We use the trendVar function to fit a mean-dependent trend to the variances of the log-expression values for the spike-in transcripts. We set design to block on the plate of origin for each cell, to ensure that technical differences between plates do not inflate the variances. Given the mean abundance of a gene, the fitted value of the trend is then used as an estimate of the technical component for that gene. The biological component of the variance is finally calculated by subtracting the technical component from the total variance of each gene with the decomposeVar function.

design <- model.matrix(~sce$Plate)
var.fit <- trendVar(sce, parametric=TRUE, design=design, span=0.3)
var.out <- decomposeVar(sce, var.fit)
head(var.out)
##                           mean      total         bio       tech   p.value
## ENSMUSG00000103377 0.008029604 0.01179812 -0.02378567 0.03558380 1.0000000
## ENSMUSG00000103147 0.034571996 0.07202590 -0.08118252 0.15320842 1.0000000
## ENSMUSG00000103161 0.005210840 0.00496927 -0.01812296 0.02309223 1.0000000
## ENSMUSG00000102331 0.018575647 0.03262176 -0.04969763 0.08231939 1.0000000
## ENSMUSG00000102948 0.059116545 0.08826678 -0.17371266 0.26197944 1.0000000
## Rp1                0.097464502 0.45637197  0.02445072 0.43192124 0.2865203
##                          FDR
## ENSMUSG00000103377 1.0000000
## ENSMUSG00000103147 1.0000000
## ENSMUSG00000103161 1.0000000
## ENSMUSG00000102331 1.0000000
## ENSMUSG00000102948 1.0000000
## Rp1                0.8056285
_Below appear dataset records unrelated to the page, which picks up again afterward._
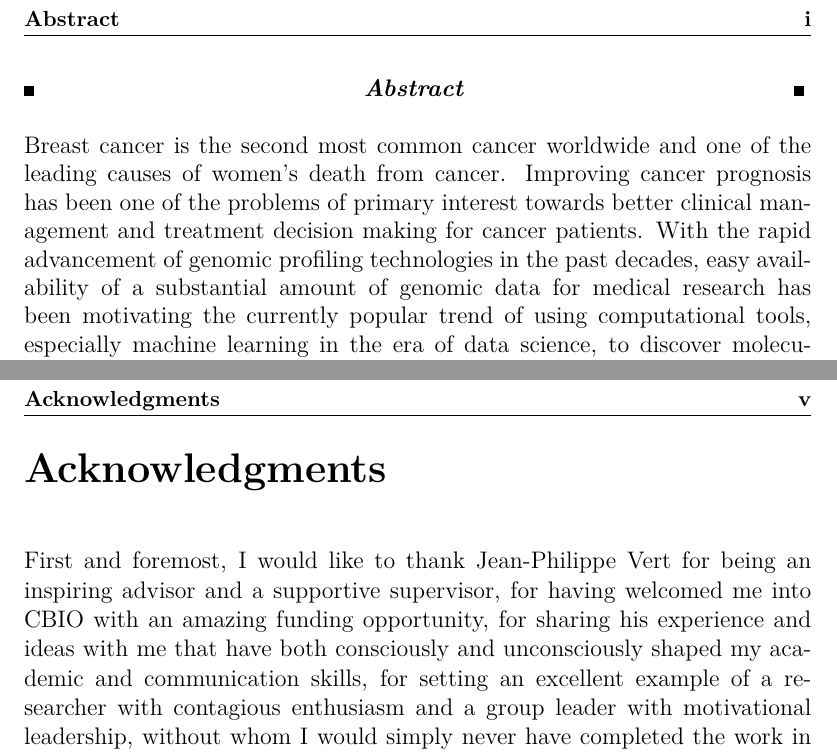
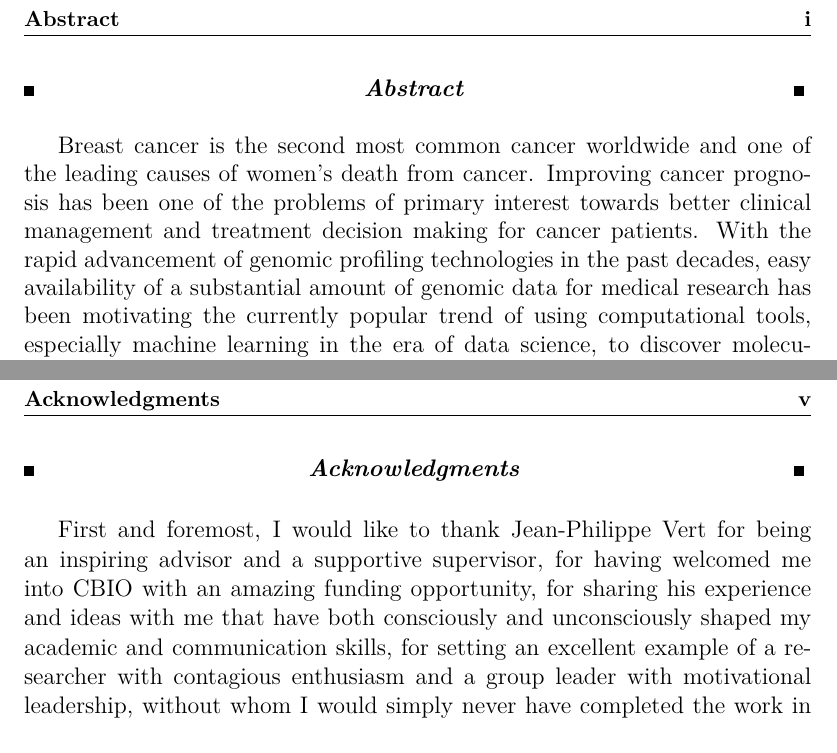
Before and after one commit to YunlongJiao/phdthesis, a LaTeX thesis (thesis.tex, which reads preamble.tex): two parts of pages 3 and 7 of 176, joined at a grey line, cut so that both start at the same text. Compiled offline with pdfLaTeX; the source files are stored in an older character set and shown here as Unicode.

Commit message:
bugfix and ack style change

```diff
--- a/preamble.tex
+++ b/preamble.tex
@@ -212,7 +212,7 @@ urlcolor=linkcol %couleur des liens pour les url
 \hspace{\stretch{1}}\rule{1ex}{1ex}}
 \addcontentsline{toc}{chapter}{#1}
 \vskip 0.2in
-\begin{large}\noindent}%
+\begin{large}}%
 {\end{large}}
 
 % abstract for each chapter
@@ -220,15 +220,14 @@ urlcolor=linkcol %couleur des liens pour les url
 {\raggedright\leftskip1in\textbf{#1 }\itshape}%
 {\\}
 
-% acknowledgments
-\newenvironment{acknowledgments}%
-{\section*{\huge Acknowledgments}%
-\addcontentsline{toc}{chapter}{Acknowledgments}%
-\markboth{Acknowledgments}{Acknowledgments}
-\vskip 0.2in
-\begin{large}}%
-{\end{large}%
-\pagestyle{fancy}}
+%% acknowledgments
+%\newenvironment{acknowledgments}%
+%{\section*{\huge Acknowledgments}%
+%\addcontentsline{toc}{chapter}{Acknowledgments}%
+%\markboth{Acknowledgments}{Acknowledgments}
+%\vskip 0.2in
+%\begin{large}}%
+%{\end{large}}
 
 
 %%%%%%%%%%%%%%%%%%%%%%%%%%%%%%%%%%%%%%%%
--- a/thesis.tex
+++ b/thesis.tex
@@ -58,5 +58,5 @@
 \cleardoublepage
 
 % acknowledgments
-\begin{acknowledgments}%
+\begin{theabstract}{Acknowledgments}%
 \input{acknowledgments}%
```
Also changed, not shown: acknowledgments.tex (+1 -1 lines), thesis.tex (2 more changed lines).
We visually inspect the trend to confirm that it corresponds to the spike-in variances (Figure 9)). The wave-like shape is typical of the mean-variance trend for log-expression values. A linear increase in the variance is observed as the mean increases from zero, as larger variances are possible when the counts increase. At very high abundances, the effect of sampling noise decreases due to the law of large numbers, resulting in a decrease in the variance.

plot(var.out$mean, var.out$total, pch=16, cex=0.6, xlab="Mean log-expression", 
    ylab="Variance of log-expression")
curve(var.fit$trend(x), col="dodgerblue", lwd=2, add=TRUE)
cur.spike <- isSpike(sce)
points(var.out$mean[cur.spike], var.out$total[cur.spike], col="red", pch=16)
Variance of normalized log-expression values for each gene in the 416B dataset, plotted against the mean log-expression. The blue line represents the mean-dependent trend fitted to the variances of the spike-in transcripts (red).

Figure 9: Variance of normalized log-expression values for each gene in the 416B dataset, plotted against the mean log-expression. The blue line represents the mean-dependent trend fitted to the variances of the spike-in transcripts (red).

We check the distribution of expression values for the genes with the largest biological components. This ensures that the variance estimate is not driven by one or two outlier cells (Figure 10).

chosen.genes <- order(var.out$bio, decreasing=TRUE)[1:10]
plotExpression(sce, features=rownames(var.out)[chosen.genes]) + fontsize